This week, the Urban Expeditions series turns its focus to food sourcing. National Geographic interviewed Jesse Griffiths, Austin-based Executive Chef and Owner of DAI DUE, about his views on meat, sustainability, food waste and some of the challenges with his methods and philosophy .
As a chef, Griffiths focuses on Texas for ingredients and cuisine however,
he believes that "local" isn't necessarily equated with sustainable. Griffiths is the
The James Beard Award-finalist author of Afield: A Chef’s Guide to Preparing and Cooking Wild Game and Fish.
The Urban Expeditions initiative explores sustainability in global cities.
om architecture to engineering and urban agriculture, the project will shine the light on key sustainability issues and introduce us to change agents from a variety of disciplines doing great work around the globe.
As economic engines, cities naturally are fueling this growth: Today more than half the world’s population lives in an urban area. By 2050 that figure is expected to rise to 66 percent. Megacities—those with more than 10 million inhabitants—are also surging. There are 29 such cities; by 2030 there will be 41.
The challenge: Cities must transform and re-engineer the urban landscape to accommodate more people while conserving finite natural resources. And yet as repositories of human ingenuity, cities offer innovative case studies.
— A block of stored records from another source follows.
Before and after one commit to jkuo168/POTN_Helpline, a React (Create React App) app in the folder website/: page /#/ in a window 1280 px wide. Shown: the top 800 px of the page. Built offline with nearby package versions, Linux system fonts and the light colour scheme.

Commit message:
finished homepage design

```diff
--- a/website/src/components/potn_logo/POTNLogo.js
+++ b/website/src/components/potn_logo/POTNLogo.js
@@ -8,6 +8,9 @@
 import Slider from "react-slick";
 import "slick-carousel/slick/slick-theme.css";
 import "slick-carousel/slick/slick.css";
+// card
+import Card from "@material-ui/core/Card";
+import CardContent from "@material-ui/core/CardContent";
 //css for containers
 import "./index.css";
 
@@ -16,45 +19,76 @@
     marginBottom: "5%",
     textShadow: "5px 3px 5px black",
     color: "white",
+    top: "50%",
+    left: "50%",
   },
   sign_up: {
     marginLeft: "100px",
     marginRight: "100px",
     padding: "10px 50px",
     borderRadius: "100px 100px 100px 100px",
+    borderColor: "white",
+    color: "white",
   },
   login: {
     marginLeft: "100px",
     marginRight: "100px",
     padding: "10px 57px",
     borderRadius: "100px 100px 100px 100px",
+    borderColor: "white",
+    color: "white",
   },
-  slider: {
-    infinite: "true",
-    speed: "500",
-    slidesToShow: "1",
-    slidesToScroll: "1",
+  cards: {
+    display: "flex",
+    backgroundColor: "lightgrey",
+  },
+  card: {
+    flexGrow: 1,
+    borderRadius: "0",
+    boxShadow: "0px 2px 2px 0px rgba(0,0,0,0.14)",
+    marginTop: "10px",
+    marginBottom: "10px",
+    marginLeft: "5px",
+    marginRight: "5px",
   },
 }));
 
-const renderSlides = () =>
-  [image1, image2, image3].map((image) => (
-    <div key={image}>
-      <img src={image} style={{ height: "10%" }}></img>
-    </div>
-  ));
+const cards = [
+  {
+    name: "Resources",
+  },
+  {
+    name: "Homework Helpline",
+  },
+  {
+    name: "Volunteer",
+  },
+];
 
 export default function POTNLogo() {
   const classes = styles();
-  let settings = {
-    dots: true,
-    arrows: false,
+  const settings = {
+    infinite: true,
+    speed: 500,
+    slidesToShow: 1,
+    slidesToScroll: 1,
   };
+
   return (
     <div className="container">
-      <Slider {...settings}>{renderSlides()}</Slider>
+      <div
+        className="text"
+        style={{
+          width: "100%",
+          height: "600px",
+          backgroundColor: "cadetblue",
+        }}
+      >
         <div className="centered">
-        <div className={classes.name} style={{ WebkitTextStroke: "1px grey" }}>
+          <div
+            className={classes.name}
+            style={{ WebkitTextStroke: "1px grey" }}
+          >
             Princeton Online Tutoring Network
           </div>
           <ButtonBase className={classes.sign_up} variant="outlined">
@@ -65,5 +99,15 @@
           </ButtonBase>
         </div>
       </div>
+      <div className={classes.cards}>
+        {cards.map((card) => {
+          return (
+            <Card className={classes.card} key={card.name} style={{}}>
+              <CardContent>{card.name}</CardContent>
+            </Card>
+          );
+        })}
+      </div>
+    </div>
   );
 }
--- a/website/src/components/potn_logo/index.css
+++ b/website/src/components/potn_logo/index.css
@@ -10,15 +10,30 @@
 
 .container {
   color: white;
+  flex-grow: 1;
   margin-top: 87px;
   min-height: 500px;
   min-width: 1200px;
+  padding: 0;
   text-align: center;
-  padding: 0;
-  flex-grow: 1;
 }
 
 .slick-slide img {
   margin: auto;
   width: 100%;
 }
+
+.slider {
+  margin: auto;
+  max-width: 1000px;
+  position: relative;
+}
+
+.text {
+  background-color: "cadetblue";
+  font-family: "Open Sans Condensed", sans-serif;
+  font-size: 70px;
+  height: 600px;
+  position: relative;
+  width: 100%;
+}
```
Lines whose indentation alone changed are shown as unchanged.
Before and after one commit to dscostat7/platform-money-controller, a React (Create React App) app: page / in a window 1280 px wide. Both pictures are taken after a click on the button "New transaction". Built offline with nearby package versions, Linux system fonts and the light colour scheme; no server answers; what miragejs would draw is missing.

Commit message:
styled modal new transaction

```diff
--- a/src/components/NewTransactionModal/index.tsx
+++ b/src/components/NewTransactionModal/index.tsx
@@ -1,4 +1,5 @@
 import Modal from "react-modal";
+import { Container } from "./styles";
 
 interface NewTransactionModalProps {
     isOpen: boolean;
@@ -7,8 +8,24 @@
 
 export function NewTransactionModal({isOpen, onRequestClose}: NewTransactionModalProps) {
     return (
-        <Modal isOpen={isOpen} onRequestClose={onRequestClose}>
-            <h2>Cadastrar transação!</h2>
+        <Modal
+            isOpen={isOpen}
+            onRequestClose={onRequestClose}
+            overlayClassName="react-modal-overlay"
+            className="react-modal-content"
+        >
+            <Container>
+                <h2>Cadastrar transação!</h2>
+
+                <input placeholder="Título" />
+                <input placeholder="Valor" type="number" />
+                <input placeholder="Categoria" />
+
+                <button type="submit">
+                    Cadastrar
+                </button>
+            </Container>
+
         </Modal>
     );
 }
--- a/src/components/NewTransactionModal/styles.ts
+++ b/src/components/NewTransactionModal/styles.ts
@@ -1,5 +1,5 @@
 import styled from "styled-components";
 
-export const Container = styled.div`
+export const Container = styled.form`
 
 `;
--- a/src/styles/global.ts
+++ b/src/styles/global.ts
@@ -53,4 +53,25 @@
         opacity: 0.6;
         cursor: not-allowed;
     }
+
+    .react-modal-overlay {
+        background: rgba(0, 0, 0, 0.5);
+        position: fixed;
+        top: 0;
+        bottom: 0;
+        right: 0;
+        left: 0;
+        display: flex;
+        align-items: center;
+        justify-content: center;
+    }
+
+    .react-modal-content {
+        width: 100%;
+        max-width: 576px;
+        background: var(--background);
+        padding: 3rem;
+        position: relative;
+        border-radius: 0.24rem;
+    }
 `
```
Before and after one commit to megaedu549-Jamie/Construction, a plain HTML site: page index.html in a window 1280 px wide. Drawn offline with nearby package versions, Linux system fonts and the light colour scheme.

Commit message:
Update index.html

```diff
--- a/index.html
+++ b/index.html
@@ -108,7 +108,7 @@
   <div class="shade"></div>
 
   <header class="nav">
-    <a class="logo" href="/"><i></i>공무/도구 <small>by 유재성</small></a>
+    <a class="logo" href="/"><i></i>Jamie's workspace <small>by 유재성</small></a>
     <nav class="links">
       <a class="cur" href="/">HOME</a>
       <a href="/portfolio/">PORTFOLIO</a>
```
Urban Expeditions explores those smart and sustainable solutions—with a special emphasis on transportation, food, and building.
Urban Expeditions is an initiative made possible by a grant from United Technologies Corporation to the National Geographic Society.